Where a picture appears, omit it; repeat everything else in the records exactly.

═══ Record excerpts ═══

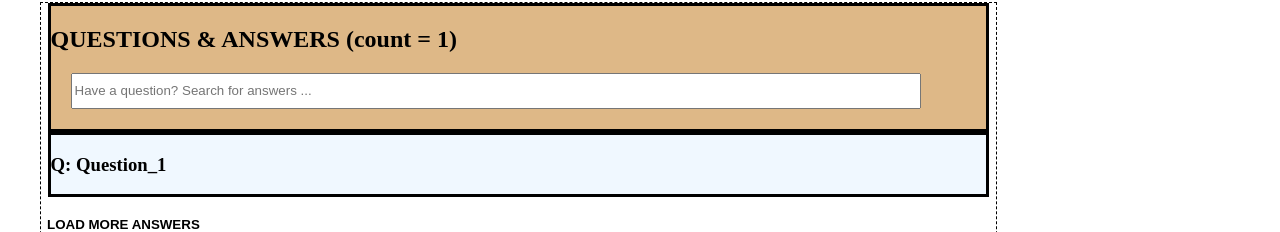
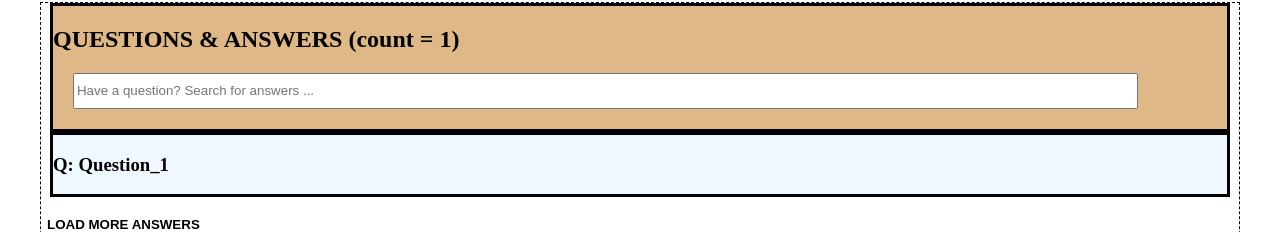
Before and after one commit to 2207-FEC3-PlayStation/FrontEnd, a React app: page / in a window 1280 px wide. Shown: the part 720-952 px from the top of the page. Built offline with nearby package versions, Linux system fonts and the light colour scheme; no server answers.

Commit message:
fixed width of image gallery to align with description and features

```diff
--- a/src/components/Overview/ImageGallery.jsx
+++ b/src/components/Overview/ImageGallery.jsx
@@ -5,12 +5,11 @@ import Thumbnail from './Thumbnail.jsx';
 
 const Carousel = styled.div`
 background-color: #d9d5d5;
-width: 770px;
-height: 600px;
+width: 710px;
+height: 650px;
 display: flex;
 justify-content: flex-end;
 align-items: center;
-margin-right: 50px;
 `
 
 const Thumbnails = styled.div`
@@ -39,7 +38,7 @@ display: block;
 position: absolute;
 max-width: 420px;
 max-height: 540px;
-margin-right: 125px;;
+margin-right: 105px;;
 filter: drop-shadow(0.35rem 0.35rem 0.4rem rgba(0, 0, 0, 0.5));
 `;
 
@@ -65,7 +64,7 @@ z-index: 9999;
 const LeftArrow = styled.button`
 background: transparent;
 position: relative;
-left: -66%;
+left: -61%;
 font-size: 40px;
 border: none;
 `
--- a/src/components/Overview/Overview.jsx
+++ b/src/components/Overview/Overview.jsx
@@ -22,20 +22,20 @@ display: flex;
 flex-direction: row;
 margin-bottom: 0;
 justify-content: flex-start;
-
+width: 1200px;
 `;
 
 const ProdInfo = styled.div`
 display: flex;
 flex-direction: column;
-justify-content: flex-start;
+justify-content: flex-end;
 margin-right: 0px;
 margin-top: 30px;
-margin-left: 70px;
 position: absolute;
 left: 750px;
 word-wrap: break-word;
-max-width: 400px;
+width: 280px;
+padding-left: 30px;
 `;
 
 const ProdDet = styled.div`
@@ -43,21 +43,21 @@ background-color: #d4b37711;
 display: flex;
 flex-direction: row;
 margin: 0px;
-padding-top: 20px;
+/* padding-top: 40px; */
 justify-content: flex-start;
 `;
 
 const ProdDescr = styled.div`
 padding: 10px;
 padding-left: 30px;
-margin-top: 30px;
+margin-top: 50px;
 margin-bottom: 30px;
 width: 60%;
 `;
 
 const ProdChar = styled.div`
 padding: 10px;
-margin-top: 30px;
+margin-top: 50px;
 margin-bottom: 30px;
 padding-left: 30px;
 border-left: 3px solid grey;
@@ -72,6 +72,7 @@ const Styles = styled.div`
 display: flex;
 flex-direction: row;
 flex-wrap: wrap;
+max-width: 290px;
 `
 
 
```
Also changed, not shown: src/components/Comparisons/Comparisons.jsx (+1 -7 lines).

═══

Answer to this task
Before and after one commit to 2207-FEC3-PlayStation/FrontEnd, a React app: page / in a window 1280 px wide. Shown: the part 720-952 px from the top of the page. Built offline with nearby package versions, Linux system fonts and the light colour scheme; no server answers.

Commit message:
fixed width of image gallery to align with description and features

```diff
--- a/src/components/Overview/ImageGallery.jsx
+++ b/src/components/Overview/ImageGallery.jsx
@@ -5,12 +5,11 @@ import Thumbnail from './Thumbnail.jsx';
 
 const Carousel = styled.div`
 background-color: #d9d5d5;
-width: 770px;
-height: 600px;
+width: 710px;
+height: 650px;
 display: flex;
 justify-content: flex-end;
 align-items: center;
-margin-right: 50px;
 `
 
 const Thumbnails = styled.div`
@@ -39,7 +38,7 @@ display: block;
 position: absolute;
 max-width: 420px;
 max-height: 540px;
-margin-right: 125px;;
+margin-right: 105px;;
 filter: drop-shadow(0.35rem 0.35rem 0.4rem rgba(0, 0, 0, 0.5));
 `;
 
@@ -65,7 +64,7 @@ z-index: 9999;
 const LeftArrow = styled.button`
 background: transparent;
 position: relative;
-left: -66%;
+left: -61%;
 font-size: 40px;
 border: none;
 `
--- a/src/components/Overview/Overview.jsx
+++ b/src/components/Overview/Overview.jsx
@@ -22,20 +22,20 @@ display: flex;
 flex-direction: row;
 margin-bottom: 0;
 justify-content: flex-start;
-
+width: 1200px;
 `;
 
 const ProdInfo = styled.div`
 display: flex;
 flex-direction: column;
-justify-content: flex-start;
+justify-content: flex-end;
 margin-right: 0px;
 margin-top: 30px;
-margin-left: 70px;
 position: absolute;
 left: 750px;
 word-wrap: break-word;
-max-width: 400px;
+width: 280px;
+padding-left: 30px;
 `;
 
 const ProdDet = styled.div`
@@ -43,21 +43,21 @@ background-color: #d4b37711;
 display: flex;
 flex-direction: row;
 margin: 0px;
-padding-top: 20px;
+/* padding-top: 40px; */
 justify-content: flex-start;
 `;
 
 const ProdDescr = styled.div`
 padding: 10px;
 padding-left: 30px;
-margin-top: 30px;
+margin-top: 50px;
 margin-bottom: 30px;
 width: 60%;
 `;
 
 const ProdChar = styled.div`
 padding: 10px;
-margin-top: 30px;
+margin-top: 50px;
 margin-bottom: 30px;
 padding-left: 30px;
 border-left: 3px solid grey;
@@ -72,6 +72,7 @@ const Styles = styled.div`
 display: flex;
 flex-direction: row;
 flex-wrap: wrap;
+max-width: 290px;
 `
 
 
```
Also changed, not shown: src/components/Comparisons/Comparisons.jsx (+1 -7 lines).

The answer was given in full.